W. Edward Deming once said, ³It is not necessary to change. Survival is not mandatory.² Companies that fail to innovate will fall victim to irrelevance, and ultimately to extinction. Such examples abound in the business world. Just think about Sony¹s Walkman. The once indomitable brand, introduced in 1979, became synonymous with portal music players. Yet, the iconic brand was eventually discontinued in 2010 as the iPod and the Apple Music Store upended the music industry.
Netflix, on the other end, is a good example of a company that changed with the technology and consumer tastes and constantly reinvented itself. It began as an online, mail-order video rental store. As the video streaming technology matured and audience¹s viewing habits changed, Netflix transformed itself into a streaming service. And now, it has reinvented itself yet again to become a media content provider and a legitimate alternative to TV and cable TV. Surveys and studies across different industries show that small businesses are most concerned with growing their business. Not surprisingly, this is true in our industry, as well. Business model innovation is necessary when either we feel that the existing model is not working (obviously), or when we feel that the existing model is not creating enough value or not creating value fast enough.
Yet, change is scary. Change introduces to the unknown. To make a change when revenue and margins are declining is one thing. To make a change when the business is healthy and prosperous takes courage‹the courage to do what is necessary.
The conventional wisdom is, ³don¹t fix what¹s not broken². I propose to turn the conventional wisdom on its head. Fixing what¹s not broken is not only necessary but also desirable. It is not change for change¹s sake, but the aim to change for the better.

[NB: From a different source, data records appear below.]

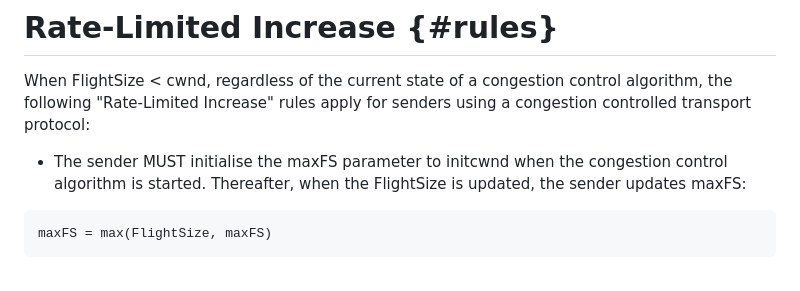
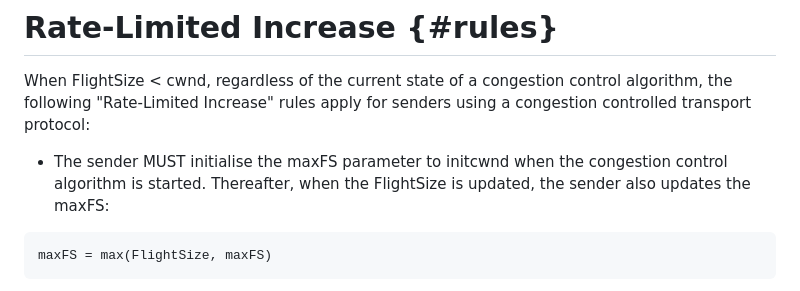
Before and after one commit to ietf-wg-ccwg/draft-ietf-ccwg-ratelimited-increase, a Markdown page: draft-ietf-ccwg-ratelimited-increase.md, the part around the change. Rendered like a GitHub page.

Commit message:
Clarify maxFS update process in Rate-Limited Increase
I tried to add "also" to mean do this as well.

```diff
--- a/draft-ietf-ccwg-ratelimited-increase.md
+++ b/draft-ietf-ccwg-ratelimited-increase.md
@@ -116,7 +116,7 @@ Additionally, the following are defined:
 
 When FlightSize < cwnd, regardless of the current state of a congestion control algorithm, the following  "Rate-Limited Increase" rules apply for senders using a congestion controlled transport protocol:
 
-- The sender MUST initialise the maxFS parameter to initcwnd when the congestion control algorithm is started. Thereafter, when the FlightSize is updated, the sender updates maxFS:
+- The sender MUST initialise the maxFS parameter to initcwnd when the congestion control algorithm is started. Thereafter, when the FlightSize is updated, the sender also updates the maxFS:
 
 ~~~
 maxFS = max(FlightSize, maxFS)
```
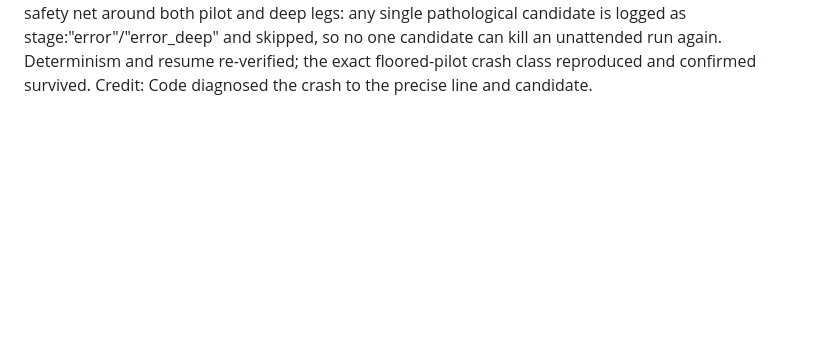
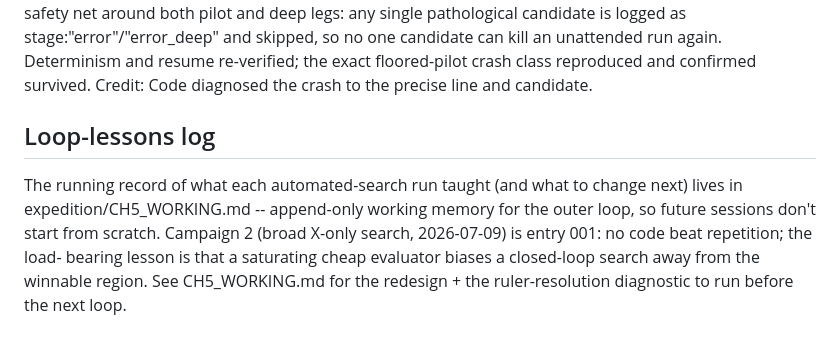
Before and after one commit to m4gr4th34/dossier-QC-Accelerate-002, a Markdown page: expedition/NOTEBOOK.md, the part around the change. Rendered like a GitHub page; blank space fills up the shorter version.

```diff
--- a/expedition/NOTEBOOK.md
+++ b/expedition/NOTEBOOK.md
@@ -663,3 +663,13 @@ pathological candidate is logged as stage:"error"/"error_deep" and skipped, so
 no one candidate can kill an unattended run again. Determinism and resume
 re-verified; the exact floored-pilot crash class reproduced and confirmed
 survived. Credit: Code diagnosed the crash to the precise line and candidate.
+
+## Loop-lessons log
+
+The running record of what each automated-search run taught (and what to change
+next) lives in expedition/CH5_WORKING.md -- append-only working memory for the
+outer loop, so future sessions don't start from scratch. Campaign 2 (broad
+X-only search, 2026-07-09) is entry 001: no code beat repetition; the load-
+bearing lesson is that a saturating cheap evaluator biases a closed-loop search
+away from the winnable region. See CH5_WORKING.md for the redesign + the
+ruler-resolution diagnostic to run before the next loop.
```
Also changed, not shown: expedition/CH5_WORKING.md (added, +116 -0 lines).
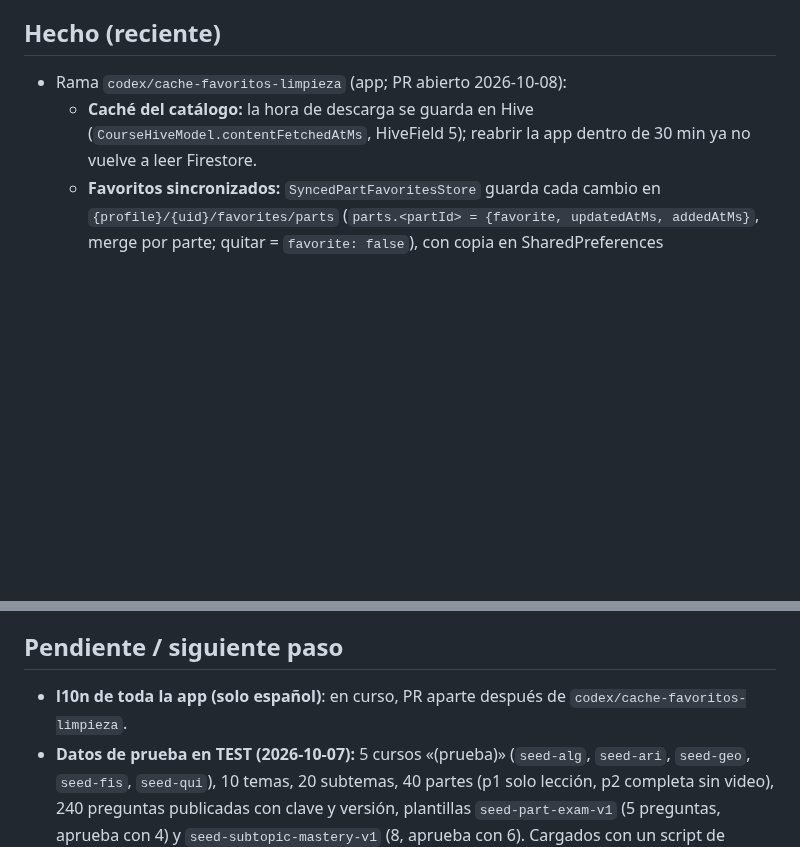
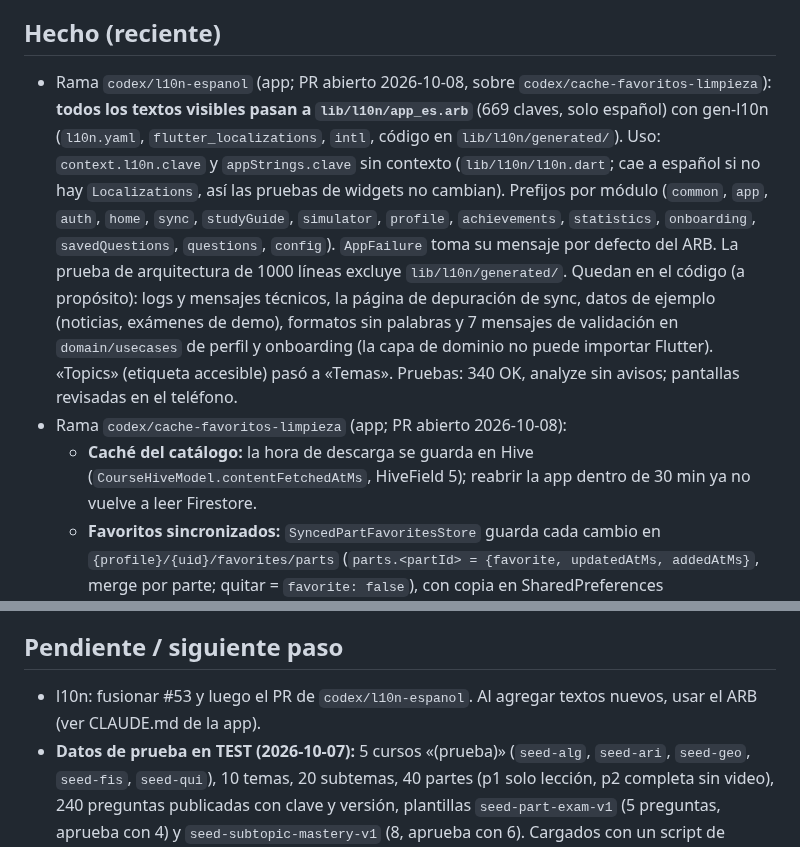
Before and after one commit to matecmi/ingresoYa_admin, a Markdown page: PROGRESO.md, 2 parts joined by grey strips. Rendered like a GitHub page; blank space fills up the shorter version.

Commit message:
PROGRESO: l10n de toda la app
Co-Authored-By: Claude Opus 5.5 <noreply@anthropic.com>

```diff
--- a/PROGRESO.md
+++ b/PROGRESO.md
@@ -8,6 +8,7 @@ _Última actualización: 2026-10-08_
 - `desarrollo` en `0541f0c` (Merge PR #31, correcciones media y baja de la Guía de estudio; antes #30 severidad alta, 2026-10-07). Functions en Node.js 22; las 7 callables e índices TTL desplegados en TEST; reglas de Firestore desplegadas en TEST.
 
 ## Hecho (reciente)
+- Rama `codex/l10n-espanol` (app; PR abierto 2026-10-08, sobre `codex/cache-favoritos-limpieza`): **todos los textos visibles pasan a `lib/l10n/app_es.arb`** (669 claves, solo español) con gen-l10n (`l10n.yaml`, `flutter_localizations`, `intl`, código en `lib/l10n/generated/`). Uso: `context.l10n.clave` y `appStrings.clave` sin contexto (`lib/l10n/l10n.dart`; cae a español si no hay `Localizations`, así las pruebas de widgets no cambian). Prefijos por módulo (`common`, `app`, `auth`, `home`, `sync`, `studyGuide`, `simulator`, `profile`, `achievements`, `statistics`, `onboarding`, `savedQuestions`, `questions`, `config`). `AppFailure` toma su mensaje por defecto del ARB. La prueba de arquitectura de 1000 líneas excluye `lib/l10n/generated/`. Quedan en el código (a propósito): logs y mensajes técnicos, la página de depuración de sync, datos de ejemplo (noticias, exámenes de demo), formatos sin palabras y 7 mensajes de validación en `domain/usecases` de perfil y onboarding (la capa de dominio no puede importar Flutter). «Topics» (etiqueta accesible) pasó a «Temas». Pruebas: 340 OK, analyze sin avisos; pantallas revisadas en el teléfono.
 - Rama `codex/cache-favoritos-limpieza` (app; PR abierto 2026-10-08):
   - **Caché del catálogo:** la hora de descarga se guarda en Hive (`CourseHiveModel.contentFetchedAtMs`, HiveField 5); reabrir la app dentro de 30 min ya no vuelve a leer Firestore.
   - **Favoritos sincronizados:** `SyncedPartFavoritesStore` guarda cada cambio en `{profile}/{uid}/favorites/parts` (`parts.<partId> = {favorite, updatedAtMs, addedAtMs}`, merge por parte; quitar = `favorite: false`), con copia en SharedPreferences (`part_favorites_v1|uid`). Los favoritos que solo estaban en el teléfono se suben una vez. Al cerrar sesión solo se borra la copia local (`clearLocal`). La regla de Firestore existente ya permite al dueño esa subcolección.
@@ -95,7 +96,7 @@ _Última actualización: 2026-10-08_
 - Siguiente: validar ambas partes en la app y el logro «Subtema completado». Opcional: plantilla de dominio para este subtema.
 
 ## Pendiente / siguiente paso
-- **l10n de toda la app (solo español)**: en curso, PR aparte después de `codex/cache-favoritos-limpieza`.
+- l10n: fusionar #53 y luego el PR de `codex/l10n-espanol`. Al agregar textos nuevos, usar el ARB (ver CLAUDE.md de la app).
 - **Datos de prueba en TEST (2026-10-07):** 5 cursos «(prueba)» (`seed-alg`, `seed-ari`, `seed-geo`, `seed-fis`, `seed-qui`), 10 temas, 20 subtemas, 40 partes (p1 solo lección, p2 completa sin video), 240 preguntas publicadas con clave y versión, plantillas `seed-part-exam-v1` (5 preguntas, aprueba con 4) y `seed-subtopic-mastery-v1` (8, aprueba con 6). Cargados con un script de Claude (`seed_test.js`, con `--delete` para borrarlos; aún no está en el repo).
 - **Probado en el teléfono (2026-10-07):** examen de parte aprobado (5/5), `requiredSections: ["lesson"]`, parte `verified` en `learningProgress` y `courseProgress/seed-alg` subido al salir de la app. Teléfono nuevo simulado (`pm clear` + volver a iniciar sesión): se recuperaron la parte verificada (2/2, «¡Parte completada!»), «1 de 2 partes verificadas», la última parte abierta y RAZONAMIENTO MATEMATICO al 100 %. Examen de dominio probado el 2026-10-08.
 - **Desplegado en TEST (2026-10-07)** desde `codex/correcciones-media-baja` `1f64213` (incluye `codex/correcciones-severidad-alta`): las 7 callables (`createExamAttempt`, `getExamAttempt`, `saveExamAnswers`, `submitExamAttempt`, `recordPartSectionCompletion`, `getAchievementSummary` y la nueva `reconcileSubtopicAchievement`), todas `nodejs22`, verificadas con `firebase functions:list`; y `firestore:indexes` (políticas TTL de `recentQuestions` y `examRequestKeys`). Las reglas se desplegaron después (ver abajo).
```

As business owners and executives, we must embrace the unknown and be willing to fix a problem that has yet to happen. To paraphrase Deming, for us as business owners and entrepreneurs, change is mandatory; growth, on the other hand, is optional.
Business model innovation is not an exercise of throwing darts in the dark. There are sound, proven methodologies for facilitating and managing change. One such methodology is the business model canvas. The canvas is effectively a framework to gather and mix a palette of ingredients needed for success. These ingredients include, among other things, customer, revenue stream, resources, channels, value proposition, and cost structure. By taking a structured, methodical approach to business model innovation, language companies can increase their prospect for introducing positive changes.
Steve Chu is the President of Treehouse Strategy, an integrated management consulting firm specializing in helping translation companies grow and get to the next level.
Steve will be speaking on the second day of the 2016 Language Industry Summit taking place in London 22/23 September.